A Broome man has finished third in one of the toughest races on the planet – Chile’s Volcano Marathon
Adrian Dodson-Shaw, the head coach of Indigenous Marathon Project and the first Indigenous Australian to tackle the race, was one of four Australians to travel to the Atacama Desert for the high-altitude, extreme event.
He finished in a time of 6:04:03.
“I was actually surprised by how well things went,” Dodson-Shaw said.
“Most of the runners took off at the start like a bat out of hell, but you need to pace yourself.
“Those ascents at the end were killers. You really feel the altitude when you’re up that high; it’s like someone’s standing on your chest.
“It’s such an amazing race, and while I may be the first Indigenous Australian to have done it, I know I won’t be the last.”
Dodson-Shaw is no stranger to a challenge, having competed in the New York City Marathon in 2014 as a member of the IMP, and the North Pole Marathon in 2015.
Now based in Canberra with Rob de Castella’s Indigenous Marathon Foundation, he has had to fit in long runs around the capital while preparing the 2017 IMP squad for its own life-changing marathon experience.
De Castella said third place was a fitting reward for Dodson-Shaw’s hard work and commitment.
“What Adrian has done is remarkable,” de Castella said.
“Running just his third marathon, and doing it at extreme altitude, through the desert sands and rocky hills, in one of the most remote and isolated parts of the world is incredible.
“It shows his amazing strength of purpose and an unstoppable drive to show all Australia what young Indigenous men and women can do.”

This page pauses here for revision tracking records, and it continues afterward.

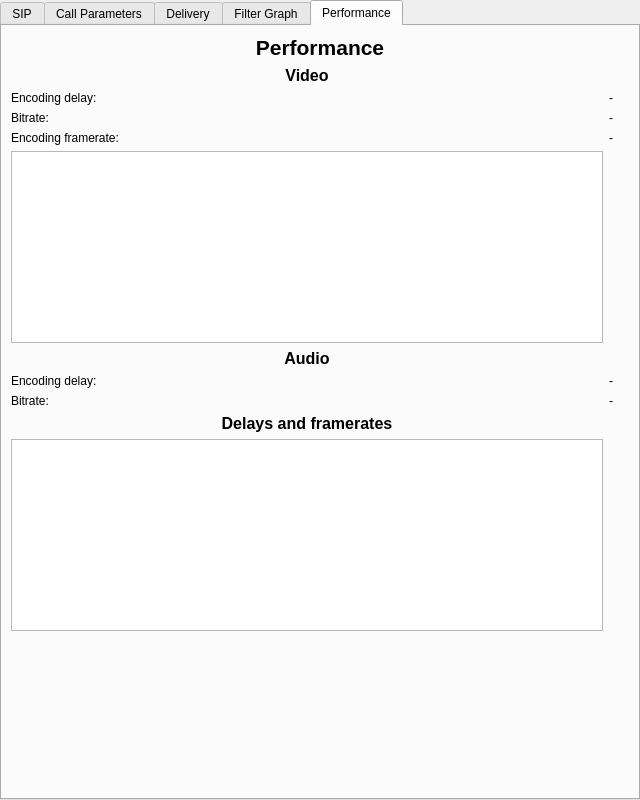
Old version of the form ui/statisticswindow.ui in the repository ultravideo/uvgComm.
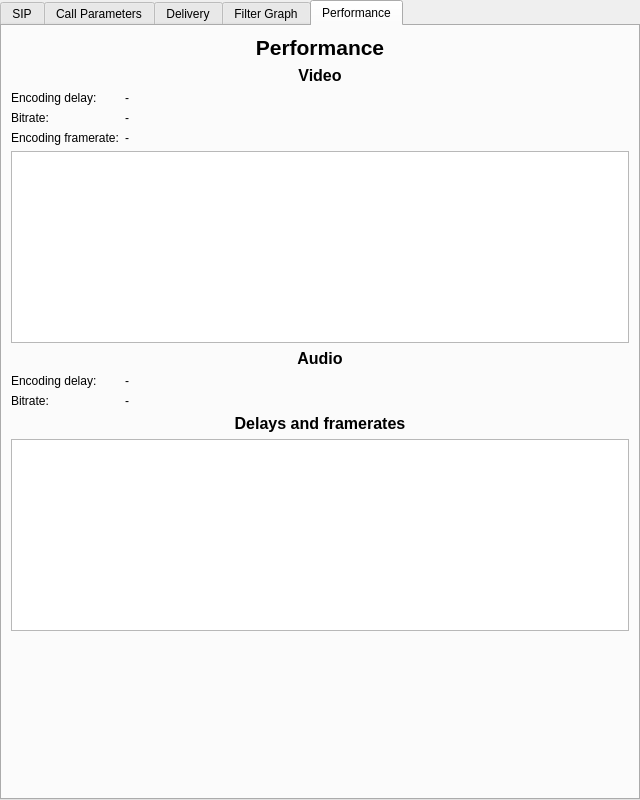
New version of the form. The open tabs and pages were chosen to show the change.

Commit message: feature(GUI): Improve the look of StatisticsWindow.

```diff
--- a/ui/statisticswindow.ui
+++ b/ui/statisticswindow.ui
@@ -458,23 +458,6 @@
        <string>Performance</string>
       </attribute>
       <layout class="QGridLayout" name="gridLayout_3">
-       <item row="9" column="0">
-        <widget class="QLabel" name="label_6">
-         <property name="font">
-          <font>
-           <pointsize>12</pointsize>
-           <weight>75</weight>
-           <bold>true</bold>
-          </font>
-         </property>
-         <property name="text">
-          <string>Delays and framerates</string>
-         </property>
-         <property name="alignment">
-          <set>Qt::AlignCenter</set>
-         </property>
-        </widget>
-       </item>
        <item row="3" column="0">
         <widget class="QLabel" name="video_bitrate">
          <property name="text">
@@ -509,9 +492,6 @@
          </property>
         </spacer>
        </item>
-       <item row="5" column="0">
-        <widget class="QGraphicsView" name="fps_graph"/>
-       </item>
        <item row="11" column="0">
         <spacer name="verticalSpacer">
          <property name="orientation">
@@ -534,28 +514,17 @@
        </item>
        <item row="2" column="1">
         <widget class="QLabel" name="encode_delay_value">
+         <property name="sizePolicy">
+          <sizepolicy hsizetype="Expanding" vsizetype="Preferred">
+           <horstretch>0</horstretch>
+           <verstretch>0</verstretch>
+          </sizepolicy>
+         </property>
          <property name="text">
           <string>-</string>
          </property>
         </widget>
        </item>
-       <item row="6" column="0">
-        <widget class="QLabel" name="audio">
-         <property name="font">
-          <font>
-           <pointsize>12</pointsize>
-           <weight>75</weight>
-           <bold>true</bold>
-          </font>
-         </property>
-         <property name="text">
-          <string>Audio</string>
-         </property>
-         <property name="alignment">
-          <set>Qt::AlignCenter</set>
-         </property>
-        </widget>
-       </item>
        <item row="8" column="1">
         <widget class="QLabel" name="audio_bitrate_value">
          <property name="text">
@@ -563,23 +532,6 @@
          </property>
         </widget>
        </item>
-       <item row="1" column="0">
-        <widget class="QLabel" name="video">
-         <property name="font">
-          <font>
-           <pointsize>12</pointsize>
-           <weight>75</weight>
-           <bold>true</bold>
-          </font>
-         </property>
-         <property name="text">
-          <string>Video</string>
-         </property>
-         <property name="alignment">
-          <set>Qt::AlignCenter</set>
-         </property>
-        </widget>
-       </item>
        <item row="8" column="0">
         <widget class="QLabel" name="audio_bitrate">
          <property name="text">
@@ -625,7 +577,61 @@
          </property>
         </widget>
        </item>
-       <item row="10" column="0">
+       <item row="1" column="0" colspan="2">
+        <widget class="QLabel" name="video">
+         <property name="font">
+          <font>
+           <pointsize>12</pointsize>
+           <weight>75</weight>
+           <bold>true</bold>
+          </font>
+         </property>
+         <property name="text">
+          <string>Video</string>
+         </property>
+         <property name="alignment">
+          <set>Qt::AlignCenter</set>
+         </property>
+        </widget>
+       </item>
+       <item row="6" column="0" colspan="2">
+        <widget class="QLabel" name="audio">
+         <property name="font">
+          <font>
+           <pointsize>12</pointsize>
+           <weight>75</weight>
+           <bold>true</bold>
+          </font>
+         </property>
+         <property name="text">
+          <string>Audio</string>
+         </property>
+         <property name="alignment">
+          <set>Qt::AlignCenter</set>
+         </property>
+        </widget>
+       </item>
+       <item row="9" column="0" colspan="2">
+        <widget class="QLabel" name="label_6">
+         <property name="font">
+          <font>
+           <pointsize>12</pointsize>
+           <weight>75</weight>
+           <bold>true</bold>
+          </font>
+         </property>
+         <property name="text">
+          <string>Delays and framerates</string>
+         </property>
+         <property name="alignment">
+          <set>Qt::AlignCenter</set>
+         </property>
+        </widget>
+       </item>
+       <item row="5" column="0" colspan="2">
+        <widget class="QGraphicsView" name="fps_graph"/>
+       </item>
+       <item row="10" column="0" colspan="2">
         <widget class="QTableWidget" name="performance_table"/>
        </item>
       </layout>
```
Left out of the diff: 97 changed lines with no effect on the pictures.
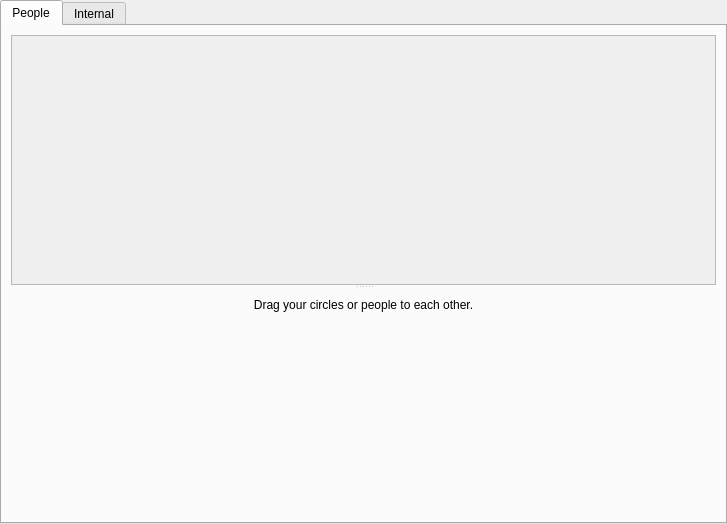
The window that retroshare-gui/src/gui/People/PeopleDialog.ui (RetroShare/RetroShare) describes before a commit, drawn with Qt 5.
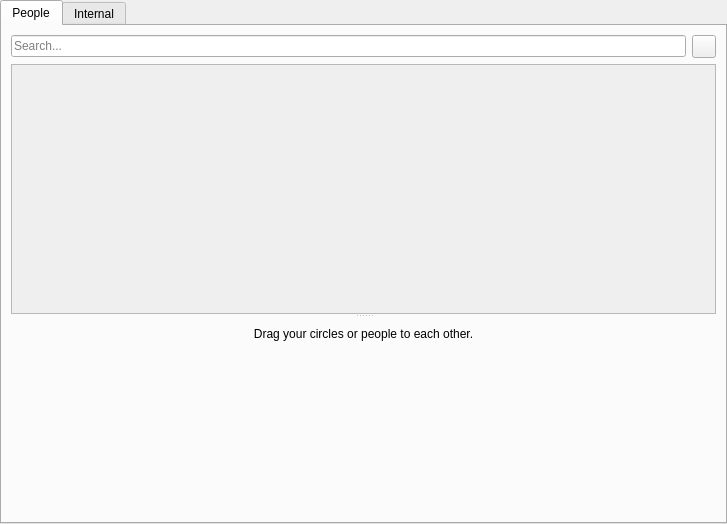
The same window after the commit. Icons and pictures are not drawn. Custom widgets are drawn as their Qt base class.

```diff
--- a/retroshare-gui/src/gui/People/PeopleDialog.ui
+++ b/retroshare-gui/src/gui/People/PeopleDialog.ui
@@ -51,6 +51,28 @@
        <string>People</string>
       </attribute>
       <layout class="QVBoxLayout">
+       <item>
+        <layout class="QHBoxLayout" name="horizontalLayout">
+         <item>
+          <widget class="LineEditClear" name="filterLineEdit">
+           <property name="placeholderText">
+            <string>Search...</string>
+           </property>
+          </widget>
+         </item>
+         <item>
+          <widget class="QToolButton" name="filterButton">
+           <property name="text">
+            <string/>
+           </property>
+           <property name="icon">
+            <iconset resource="../icons.qrc">
+             <normaloff>:/icons/mail/filter24.png</normaloff>:/icons/mail/filter24.png</iconset>
+           </property>
+          </widget>
+         </item>
+        </layout>
+       </item>
        <item>
         <widget class="QSplitter" name="splitterExternal">
          <property name="orientation">
@@ -183,6 +205,11 @@
   </layout>
  </widget>
  <customwidgets>
+  <customwidget>
+   <class>LineEditClear</class>
+   <extends>QLineEdit</extends>
+   <header>gui/common/LineEditClear.h</header>
+  </customwidget>
   <customwidget>
    <class>PictureFlow</class>
    <extends>QWidget</extends>
```
Left out of the diff: 4 changed lines with no effect on the pictures.
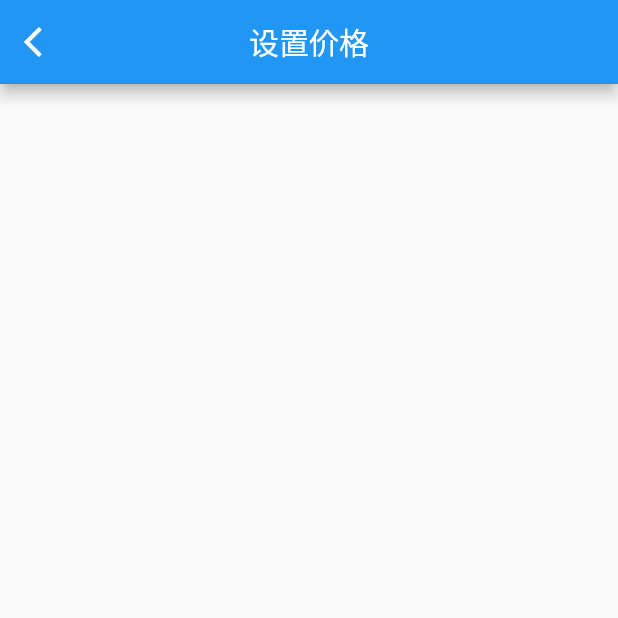
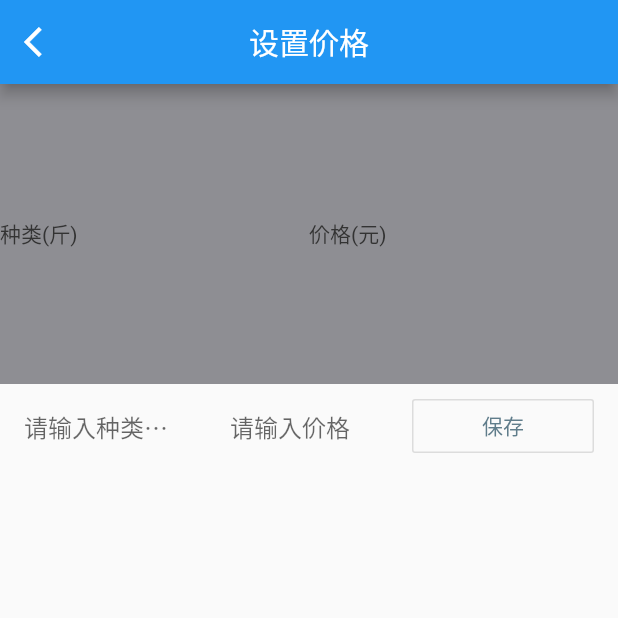
Before and after one commit to Weightang/CoilApp, a Flutter app: the PricePage screen opened by its route, on a phone screen of 412 x 824 dp, the top half of it. Run offline on Flutter 3.47's test engine with Material 2 defaults, Android fonts, the phone set to English and light mode, and no system bars; drawn by our look-alikes of oktoast, pull_to_refresh; our stand-ins replace cached_network_image, cookie_jar, device_info, dio, dio_cookie_manager, floor and 3 more; missing offline and left inert: common_utils, flustars; accounts and stored records are empty; generated files the repository leaves out were written again.

Commit message:
完成设置价格的问题

```diff
--- a/lib/models/response/price_entity.dart
+++ b/lib/models/response/price_entity.dart
@@ -4,6 +4,9 @@ import 'package:flutter_app/generated/json/base/json_convert_content.dart';
 
 @Entity(primaryKeys: ["id","name"])
 class PriceEntity {
+
+	PriceEntity({this.id,this.name,this.price});
+
 	int id;
 	String name;
 	String price;
--- a/lib/ui/page/setting/basis_page.dart
+++ b/lib/ui/page/setting/basis_page.dart
@@ -26,7 +26,7 @@ class _BasisPageState extends State<BasisPage> {
       ),
       body: ListView.builder(
         itemCount: list.length,
-        itemExtent: 30,
+        itemExtent: 60,
         itemBuilder: (BuildContext context, int index) {
           return ListTile(
             title: Text(list[index]),
--- a/lib/ui/page/setting/price_page.dart
+++ b/lib/ui/page/setting/price_page.dart
@@ -3,7 +3,8 @@ import 'package:flutter_app/models/response/price_entity.dart';
 import 'package:flutter_app/models/viewModel/pirce_model.dart';
 import 'package:flutter_app/provider/provider_widget.dart';
 import 'package:flutter_app/provider/view_state_widget.dart';
-
+import 'package:flutter_app/res/colors.dart';
+import 'package:oktoast/oktoast.dart';
 
 class PricePage extends StatefulWidget {
   @override
@@ -30,15 +31,31 @@ class _PricePageState extends State<PricePage> {
           body: SafeArea(
             child: Column(
               children: <Widget>[
+                Container(
+                  height: 200,
+                  child: Row(
+                    children: [
+                      Expanded(
+                        child: Text(
+                          "种类(斤)",
+                          style: TextStyle(color: MyColors.gray_33),
+                        ),
+                        flex: 1,
+                      ),
+                      Expanded(
+                        child: Text("价格(元)",
+                            style: TextStyle(color: MyColors.gray_33)),
+                        flex: 1,
+                      )
+                    ],
+                  ),
+                  decoration: BoxDecoration(color: MyColors.common_grey_8e),
+                ),
                 PriceListView(model: model),
                 PriceTextField(model: model),
-
               ],
-
             ),
-
           ),
-
         );
       },
     );
@@ -50,7 +67,6 @@ class PriceListView extends StatelessWidget {
 
   PriceListView({@required this.model});
 
-
   @override
   Widget build(BuildContext context) {
     return ProviderWidget<PriceModel>(
@@ -59,32 +75,137 @@ class PriceListView extends StatelessWidget {
           if (model.isEmpty) {
             return Container();
           } else if (model.isError) {
-            return ViewStateErrorWidget(error: model.viewStateError);
+            return ViewStateErrorWidget(
+                error: model.viewStateError,
+                onPressed: () {
+                  showToast("数据查询错误");
+                });
           }
           List<PriceEntity> priceList;
-          model.findAllPrice().then((value) => priceList=value);
-         return ListView.builder(
-           itemCount: priceList.length,
-           itemBuilder: (_,index){
+          model.findAllPrice().then((value) => priceList = value);
+          return ListView.builder(
+            itemCount: priceList.length,
+            itemBuilder: (_, index) {
+              return PriceSettingCell(bean: priceList[index], model: model);
+            },
+          );
+        });
+  }
+}
 
-             return Container();
+class PriceSettingCell extends StatelessWidget {
+  final PriceEntity bean;
+  final PriceModel model;
 
-           },
+  PriceSettingCell({@required this.bean, @required this.model});
 
-         );
-
-        }
+  @override
+  Widget build(BuildContext context) {
+    return Dismissible(
+      key: Key('${bean.hashCode}'),
+      background: Container(color: Colors.white),
+      direction: DismissDirection.endToStart,
+      child: Padding(
+          padding: const EdgeInsets.symmetric(
+            vertical: 8,
+            horizontal: 16,
+          ),
+          child: Container(
+            child: Row(
+              children: <Widget>[
+                Expanded(
+                  child: Text(
+                    "${bean.name}",
+                    style: TextStyle(color: MyColors.gray_33),
+                  ),
+                  flex: 1,
+                ),
+                Expanded(
+                  child: Text("${bean.price}",
+                      style: TextStyle(color: MyColors.gray_33)),
+                  flex: 1,
+                )
+              ],
+            ),
+          )),
+      onDismissed: (_) async {},
     );
   }
 }
 
 class PriceTextField extends StatelessWidget {
   final PriceModel model;
+  final TextEditingController _textNameEditingController;
+  final TextEditingController _textPriceEditingController;
 
-  PriceTextField({@required this.model});
+  PriceTextField({@required this.model})
+      : _textNameEditingController = TextEditingController(),
+        _textPriceEditingController = TextEditingController();
 
   @override
   Widget build(BuildContext context) {
-    return Container();
+    return Container(
+        child: Row(
+      children: <Widget>[
+        Expanded(
+          child: TextField(
+            controller: _textNameEditingController,
+            decoration: const InputDecoration(
+              fillColor: Colors.transparent,
+              filled: true,
+              contentPadding: EdgeInsets.all(16),
+              border: InputBorder.none,
+              hintText: '请输入种类名称',
+            ),
+            onSubmitted: (_) async {
+              await _persistMessage();
+            },
+          ),
+
+        ),
+        Expanded(
+          child: TextField(
+            controller: _textPriceEditingController,
+            decoration: const InputDecoration(
+              fillColor: Colors.transparent,
+              filled: true,
+              contentPadding: EdgeInsets.all(16),
+              border: InputBorder.none,
+              hintText: '请输入价格',
+            ),
+            onSubmitted: (_) async {
+              await _persistMessage();
+            },
+          ),
+        ),
+        Expanded(
+            child: Padding(
+          padding: const EdgeInsets.only(right: 16),
+          child: OutlineButton(
+            textColor: Colors.blueGrey,
+            child: const Text('保存'),
+            onPressed: () async {
+              await _persistMessage();
+            },
+          ),
+        ))
+      ],
+    ));
   }
+
+  Future<void> _persistMessage() async {
+    final name = _textNameEditingController.text;
+    final price = _textPriceEditingController.text;
+    if (name.trim().isEmpty) {
+      _textNameEditingController.clear();
+    }else if(price.trim().isEmpty){
+      _textPriceEditingController.clear();
+    } else {
+      final pirce = PriceEntity(name: name,price: price);
+      await model.addPrice(pirce);
+      _textNameEditingController.clear();
+      _textPriceEditingController.clear();
+    }
+  }
+
 }
--- a/lib/ui/page/tab_navigator.dart
+++ b/lib/ui/page/tab_navigator.dart
@@ -1,12 +1,13 @@
 import 'package:flutter/material.dart';
 import 'package:flutter_app/config/router_manger.dart';
 import 'package:flutter_app/res/index.dart';
+import 'package:flutter_app/ui/page/home/sell_page.dart';
 import 'package:flutter_app/ui/widget/iconfont_icons.dart';
 import 'package:flutter_app/ui/widget/my_tab_indicator.dart';
 
 import 'home/bill_page.dart';
 
-List<Widget> pages = <Widget>[BillPage()];
+List<Widget> pages = <Widget>[BillPage(),SellPage()];
 
 class TabNavigator extends StatefulWidget {
   @override
@@ -62,8 +63,10 @@ class _TabNavigatorState extends State<TabNavigator>
         ),
         drawer: HomeDrawer(),
         floatingActionButton: Container(
-          width: 300,
+          width: 100,
+          height: 100,
           child: TabBar(
+
             controller: mTabController,
             indicator: FloatingLineTabIndicator(),
             tabs: [
```
Also changed, not shown: lib/config/provider_manager.dart (+4 -3 lines), 2 other files.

The IMP is a program of the Indigenous Marathon Foundation, a not-for-profit Foundation established by world champion marathon runner Rob de Castella.
Each year IMP selects a squad of 12 young Indigenous men and women to train for the New York City Marathon.